## Problem details
With the pictures removed, write out the data below exactly.
———
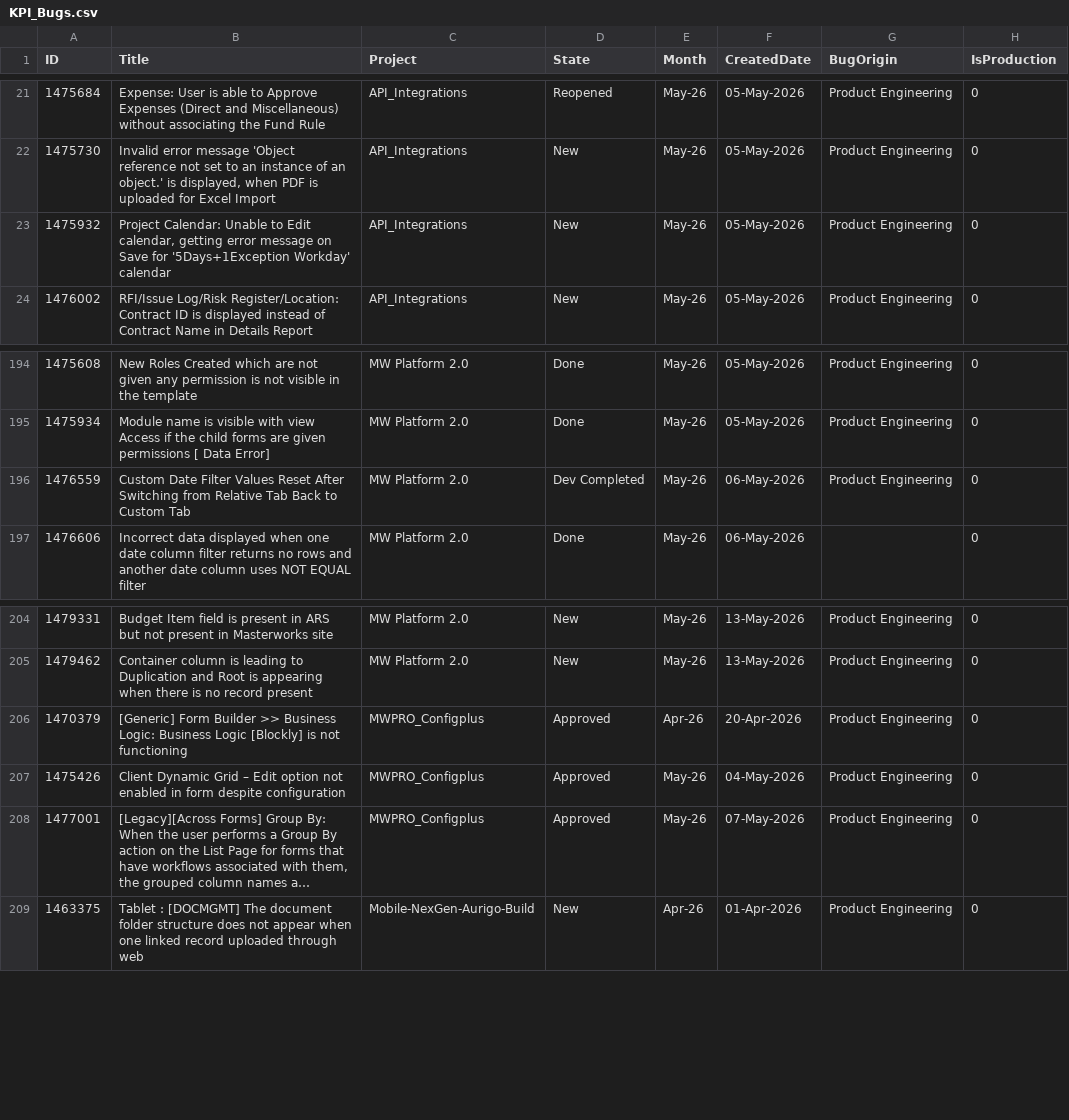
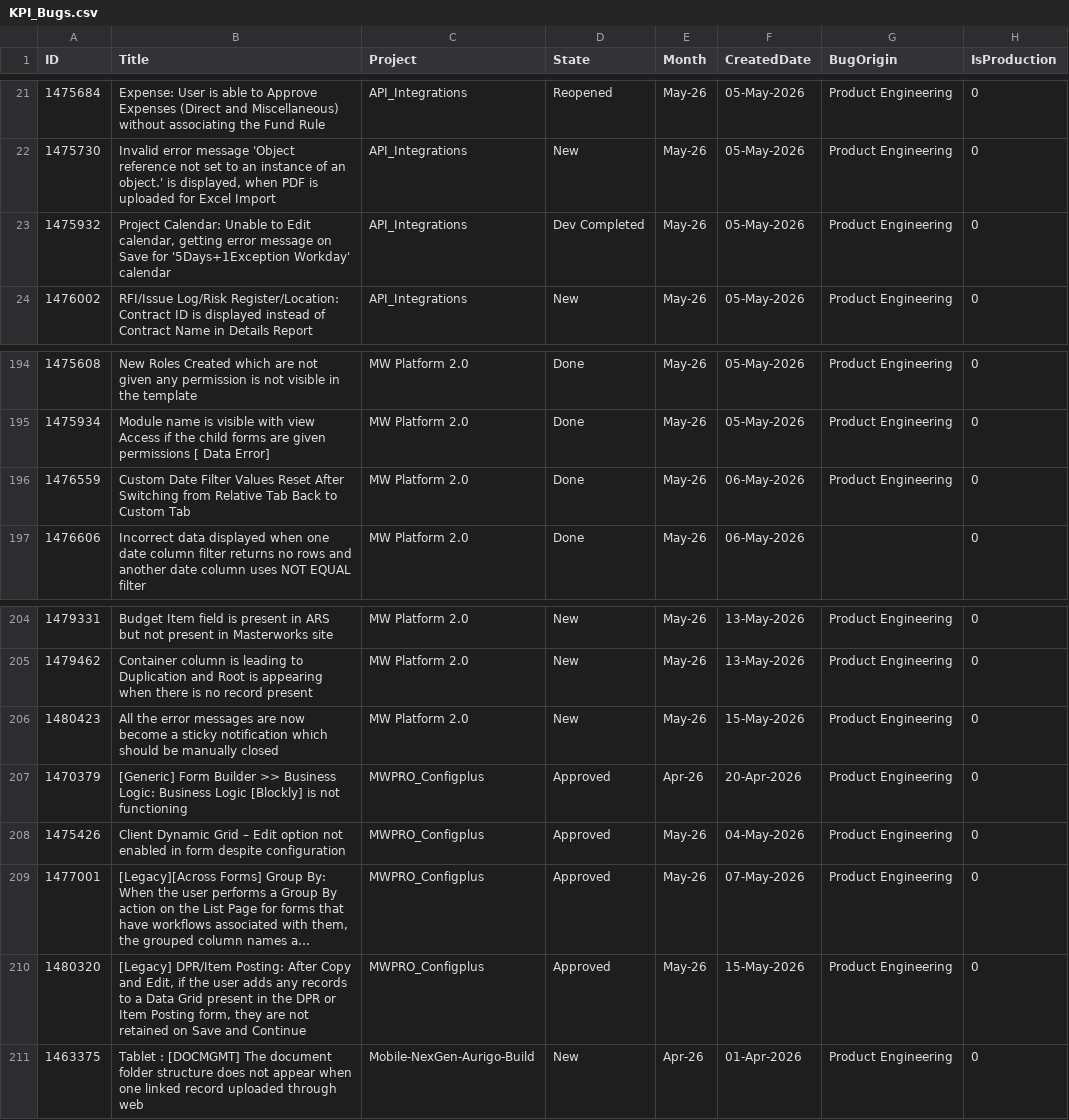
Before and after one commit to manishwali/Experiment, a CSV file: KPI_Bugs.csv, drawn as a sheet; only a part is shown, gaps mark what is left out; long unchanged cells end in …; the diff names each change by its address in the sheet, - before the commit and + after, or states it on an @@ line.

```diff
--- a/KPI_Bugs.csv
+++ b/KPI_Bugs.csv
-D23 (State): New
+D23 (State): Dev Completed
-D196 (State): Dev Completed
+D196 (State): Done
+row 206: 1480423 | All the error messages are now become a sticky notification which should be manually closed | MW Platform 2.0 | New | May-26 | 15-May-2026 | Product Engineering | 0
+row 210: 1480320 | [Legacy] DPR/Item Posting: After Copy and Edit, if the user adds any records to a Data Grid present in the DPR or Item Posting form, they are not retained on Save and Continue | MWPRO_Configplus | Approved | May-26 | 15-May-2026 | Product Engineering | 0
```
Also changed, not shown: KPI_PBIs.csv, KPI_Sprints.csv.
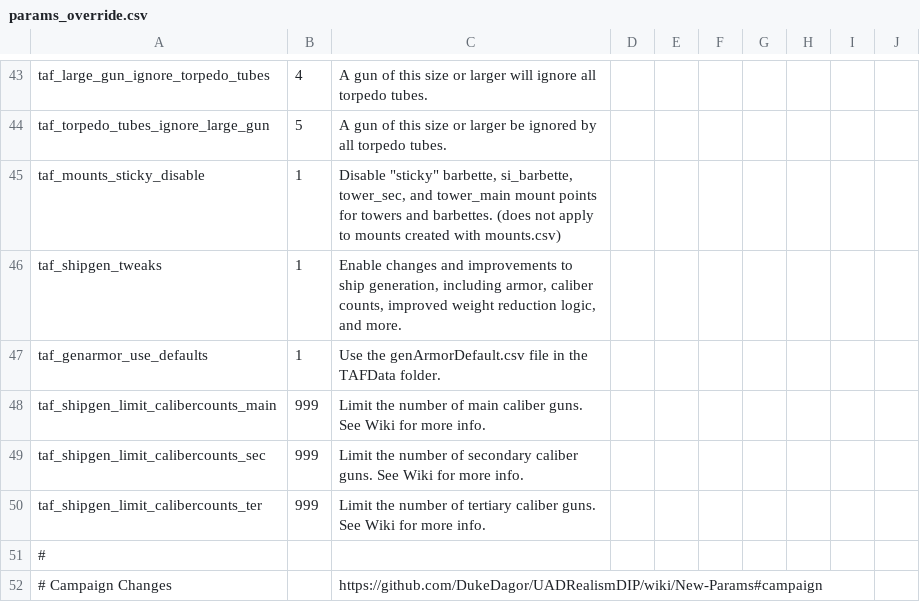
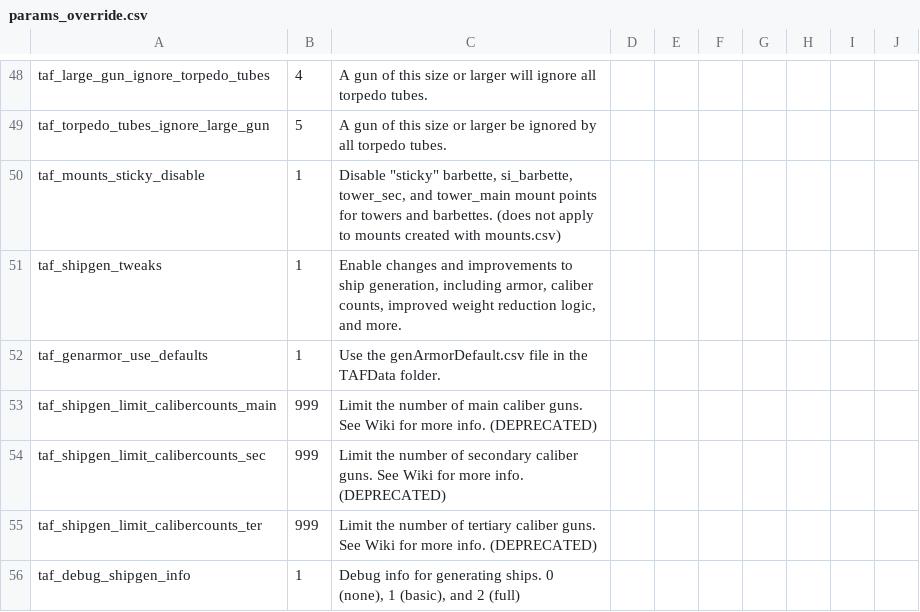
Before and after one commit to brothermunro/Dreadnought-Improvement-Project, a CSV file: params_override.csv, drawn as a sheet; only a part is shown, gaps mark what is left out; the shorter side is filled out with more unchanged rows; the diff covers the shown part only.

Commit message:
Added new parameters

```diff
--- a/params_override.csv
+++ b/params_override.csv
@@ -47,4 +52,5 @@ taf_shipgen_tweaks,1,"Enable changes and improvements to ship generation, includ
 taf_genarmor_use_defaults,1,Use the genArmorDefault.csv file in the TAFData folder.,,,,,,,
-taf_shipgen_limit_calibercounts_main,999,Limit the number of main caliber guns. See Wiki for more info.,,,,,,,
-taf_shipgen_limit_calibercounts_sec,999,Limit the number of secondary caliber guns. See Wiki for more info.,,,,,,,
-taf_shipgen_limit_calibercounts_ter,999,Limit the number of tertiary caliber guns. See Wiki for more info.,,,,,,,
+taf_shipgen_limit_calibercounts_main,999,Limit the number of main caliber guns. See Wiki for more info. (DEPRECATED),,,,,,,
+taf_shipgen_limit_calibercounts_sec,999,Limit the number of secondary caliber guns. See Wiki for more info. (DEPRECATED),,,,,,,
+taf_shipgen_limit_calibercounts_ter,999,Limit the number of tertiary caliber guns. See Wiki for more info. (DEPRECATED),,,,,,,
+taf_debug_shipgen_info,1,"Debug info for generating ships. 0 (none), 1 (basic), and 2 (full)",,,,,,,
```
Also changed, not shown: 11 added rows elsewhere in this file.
———
## Answer below
Before and after one commit to manishwali/Experiment, a CSV file: KPI_Bugs.csv, drawn as a sheet; only a part is shown, gaps mark what is left out; long unchanged cells end in …; the diff names each change by its address in the sheet, - before the commit and + after, or states it on an @@ line.

```diff
--- a/KPI_Bugs.csv
+++ b/KPI_Bugs.csv
-D23 (State): New
+D23 (State): Dev Completed
-D196 (State): Dev Completed
+D196 (State): Done
+row 206: 1480423 | All the error messages are now become a sticky notification which should be manually closed | MW Platform 2.0 | New | May-26 | 15-May-2026 | Product Engineering | 0
+row 210: 1480320 | [Legacy] DPR/Item Posting: After Copy and Edit, if the user adds any records to a Data Grid present in the DPR or Item Posting form, they are not retained on Save and Continue | MWPRO_Configplus | Approved | May-26 | 15-May-2026 | Product Engineering | 0
```
Also changed, not shown: KPI_PBIs.csv, KPI_Sprints.csv.
Before and after one commit to brothermunro/Dreadnought-Improvement-Project, a CSV file: params_override.csv, drawn as a sheet; only a part is shown, gaps mark what is left out; the shorter side is filled out with more unchanged rows; the diff covers the shown part only.

Commit message:
Added new parameters

```diff
--- a/params_override.csv
+++ b/params_override.csv
@@ -47,4 +52,5 @@ taf_shipgen_tweaks,1,"Enable changes and improvements to ship generation, includ
 taf_genarmor_use_defaults,1,Use the genArmorDefault.csv file in the TAFData folder.,,,,,,,
-taf_shipgen_limit_calibercounts_main,999,Limit the number of main caliber guns. See Wiki for more info.,,,,,,,
-taf_shipgen_limit_calibercounts_sec,999,Limit the number of secondary caliber guns. See Wiki for more info.,,,,,,,
-taf_shipgen_limit_calibercounts_ter,999,Limit the number of tertiary caliber guns. See Wiki for more info.,,,,,,,
+taf_shipgen_limit_calibercounts_main,999,Limit the number of main caliber guns. See Wiki for more info. (DEPRECATED),,,,,,,
+taf_shipgen_limit_calibercounts_sec,999,Limit the number of secondary caliber guns. See Wiki for more info. (DEPRECATED),,,,,,,
+taf_shipgen_limit_calibercounts_ter,999,Limit the number of tertiary caliber guns. See Wiki for more info. (DEPRECATED),,,,,,,
+taf_debug_shipgen_info,1,"Debug info for generating ships. 0 (none), 1 (basic), and 2 (full)",,,,,,,
```
Also changed, not shown: 11 added rows elsewhere in this file.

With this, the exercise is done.